The women at the La Leche League meeting were amazing. They explained that nipples that are too large are really difficult for infant’s mouths to grab onto, especially since the muscles in their mouths have yet to fully develop when they’re first born. They also explained that it’s not just the nipple that an infant takes into his or her mouth; it’s also most of the ariola.
Their encouraging words swept aside any residual worries that the hospital had left in my ears from that brief exam and told me about how to seek support in the first few weeks after giving birth from both this group directly and from Beijing’s few but reputable breastfeeding experts. They were wonderful.
I am so glad that I asked that question because I left the meeting feeling so much more positive and grateful.
On the second Saturday or every month, the Chinese group meets in the mornings in the same location.

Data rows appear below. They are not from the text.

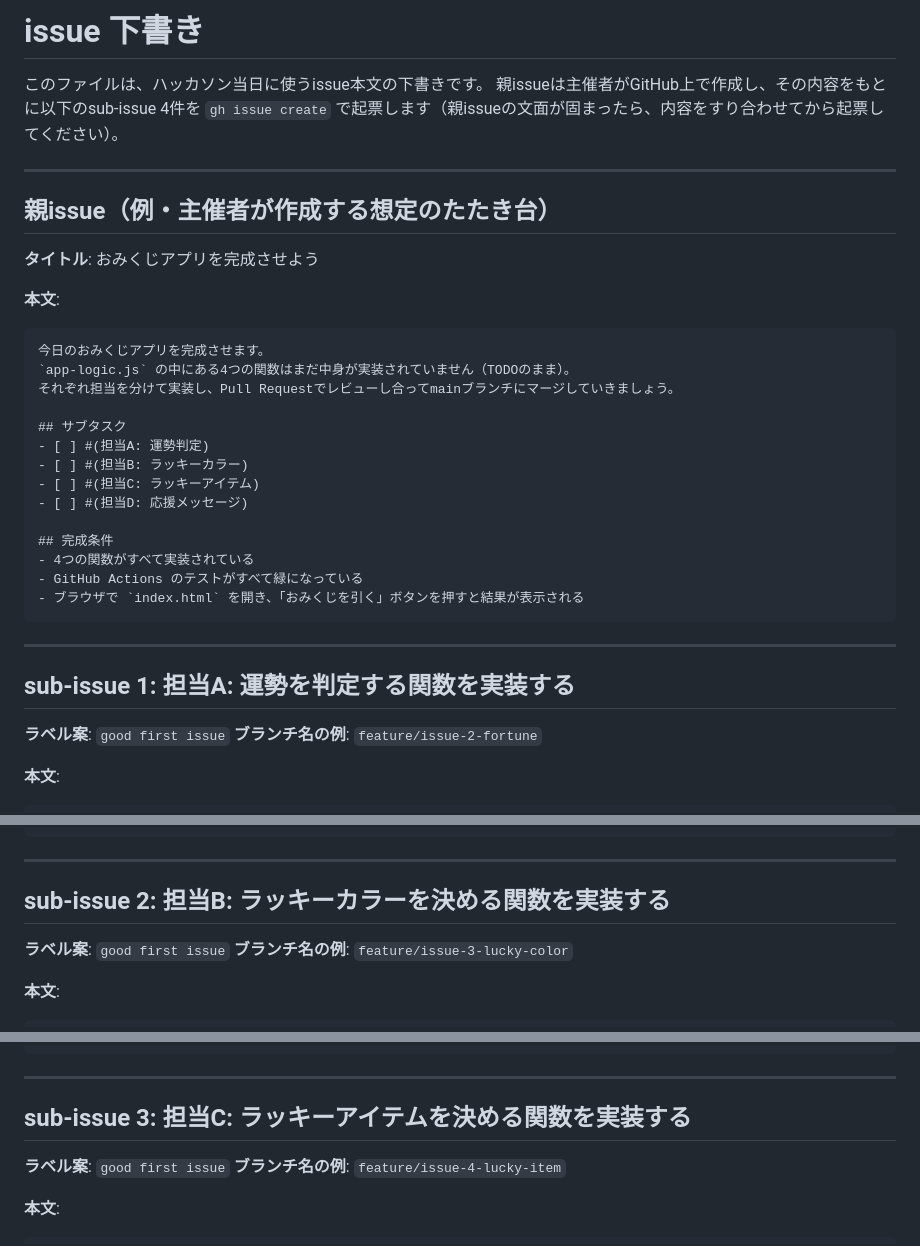
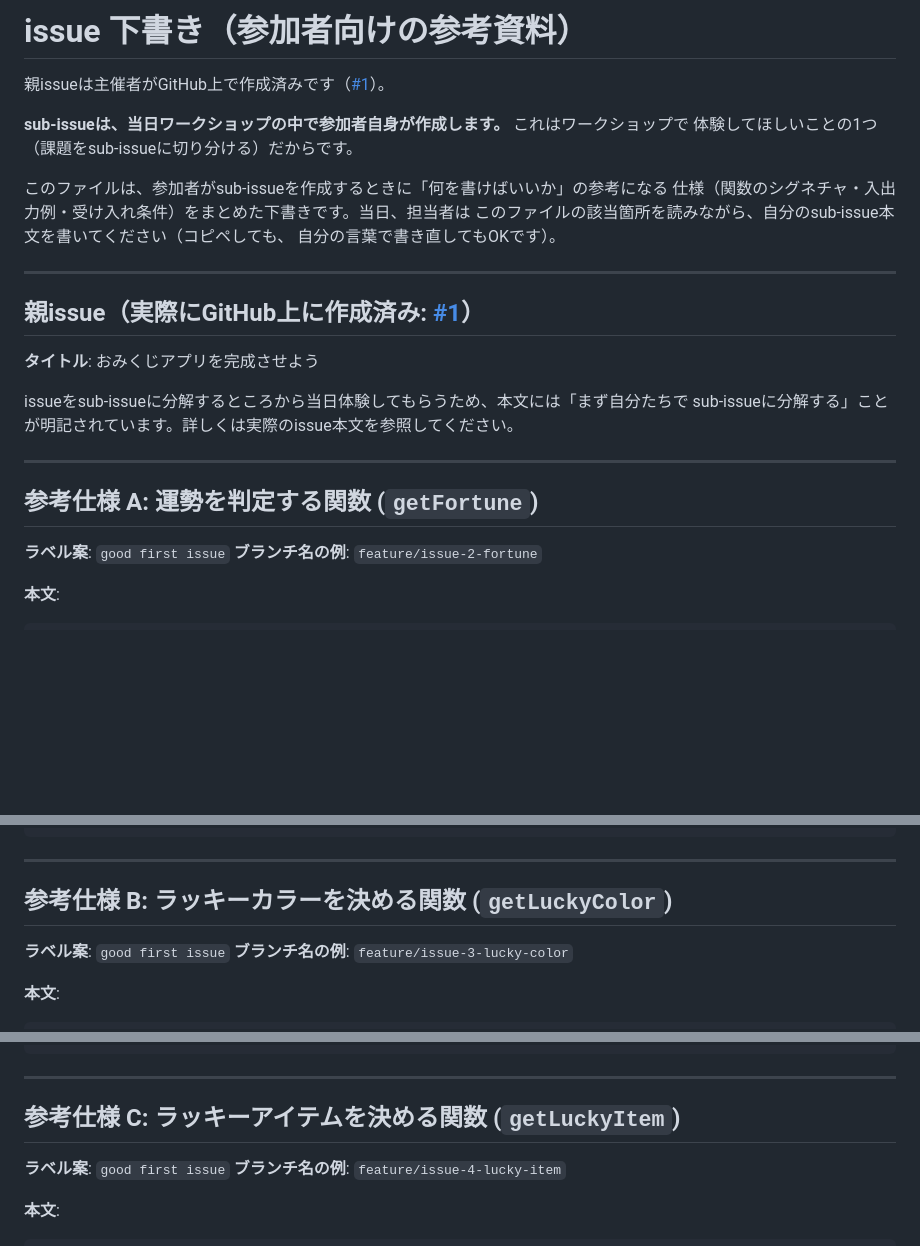
Before and after one commit to hayato95/github-workshop, a Markdown page: docs/issues.md, 3 parts joined by grey strips. GitHub-like rendering; blank space fills up the shorter version.

````diff
--- a/docs/issues.md
+++ b/docs/issues.md
@@ -1,36 +1,27 @@
-# issue 下書き
+# issue 下書き（参加者向けの参考資料）
 
-このファイルは、ハッカソン当日に使うissue本文の下書きです。
-親issueは主催者がGitHub上で作成し、その内容をもとに以下のsub-issue 4件を
-`gh issue create` で起票します（親issueの文面が固まったら、内容をすり合わせてから起票してください）。
+親issueは主催者がGitHub上で作成済みです（[#1](https://github.com/hayato95/github-workshop/issues/1)）。
+
+**sub-issueは、当日ワークショップの中で参加者自身が作成します。** これはワークショップで
+体験してほしいことの1つ（課題をsub-issueに切り分ける）だからです。
+
+このファイルは、参加者がsub-issueを作成するときに「何を書けばいいか」の参考になる
+仕様（関数のシグネチャ・入出力例・受け入れ条件）をまとめた下書きです。当日、担当者は
+このファイルの該当箇所を読みながら、自分のsub-issue本文を書いてください（コピペしても、
+自分の言葉で書き直してもOKです）。
 
 ---
 
-## 親issue（例・主催者が作成する想定のたたき台）
+## 親issue（実際にGitHub上に作成済み: [#1](https://github.com/hayato95/github-workshop/issues/1)）
 
 **タイトル**: おみくじアプリを完成させよう
 
-**本文**:
-```
-今日のおみくじアプリを完成させます。
-`app-logic.js` の中にある4つの関数はまだ中身が実装されていません（TODOのまま）。
-それぞれ担当を分けて実装し、Pull Requestでレビューし合ってmainブランチにマージしていきましょう。
-
-## サブタスク
-- [ ] #(担当A: 運勢判定)
-- [ ] #(担当B: ラッキーカラー)
-- [ ] #(担当C: ラッキーアイテム)
-- [ ] #(担当D: 応援メッセージ)
-
-## 完成条件
-- 4つの関数がすべて実装されている
-- GitHub Actions のテストがすべて緑になっている
-- ブラウザで `index.html` を開き、「おみくじを引く」ボタンを押すと結果が表示される
-```
+issueをsub-issueに分解するところから当日体験してもらうため、本文には「まず自分たちで
+sub-issueに分解する」ことが明記されています。詳しくは実際のissue本文を参照してください。
 
 ---
 
-## sub-issue 1: 担当A: 運勢を判定する関数を実装する
+## 参考仕様 A: 運勢を判定する関数 (`getFortune`)
 
 **ラベル案**: `good first issue`
 **ブランチ名の例**: `feature/issue-2-fortune`
@@ -65,7 +56,7 @@
 
 ---
 
-## sub-issue 2: 担当B: ラッキーカラーを決める関数を実装する
+## 参考仕様 B: ラッキーカラーを決める関数 (`getLuckyColor`)
 
 **ラベル案**: `good first issue`
 **ブランチ名の例**: `feature/issue-3-lucky-color`
@@ -100,7 +91,7 @@
 
 ---
 
-## sub-issue 3: 担当C: ラッキーアイテムを決める関数を実装する
+## 参考仕様 C: ラッキーアイテムを決める関数 (`getLuckyItem`)
 
 **ラベル案**: `good first issue`
 **ブランチ名の例**: `feature/issue-4-lucky-item`
````
Also changed, not shown: other parts of docs/issues.md (+1 -1 lines), docs/workshop-guide.md (+13 -11 lines).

I’d really like to attend with Guo Jian. Apparently, few men attend these things but I’d really like him there so that he can hear the vocabulary and further understand the ethics and importance of breast feeding our child. He seems hesitant about going to a meeting designed for women but I’ll convince him.
You see, I also need the vocabulary in Chinese. I admit that I have an irrational fear that I’ll have difficulties breastfeeding and that my mother-in-law will swoop in and take the baby away and bottle feed him or her before I have a chance to contest. I want to be able to stand my ground and keep trying to make it work. I will need both the English language and the Chinese language support network to do that if I do have any problems.
But, optimism and positivity are of utmost importance! It will be fine! My nipples will be the perfect size for Little Spark! All will be well!!
I walked home after the meeting with the October sun warming my face and my spirits lifted. A room full of strong, intelligent, caring, resourceful women will do that for a woman who’s PREGGERS IN CHINA!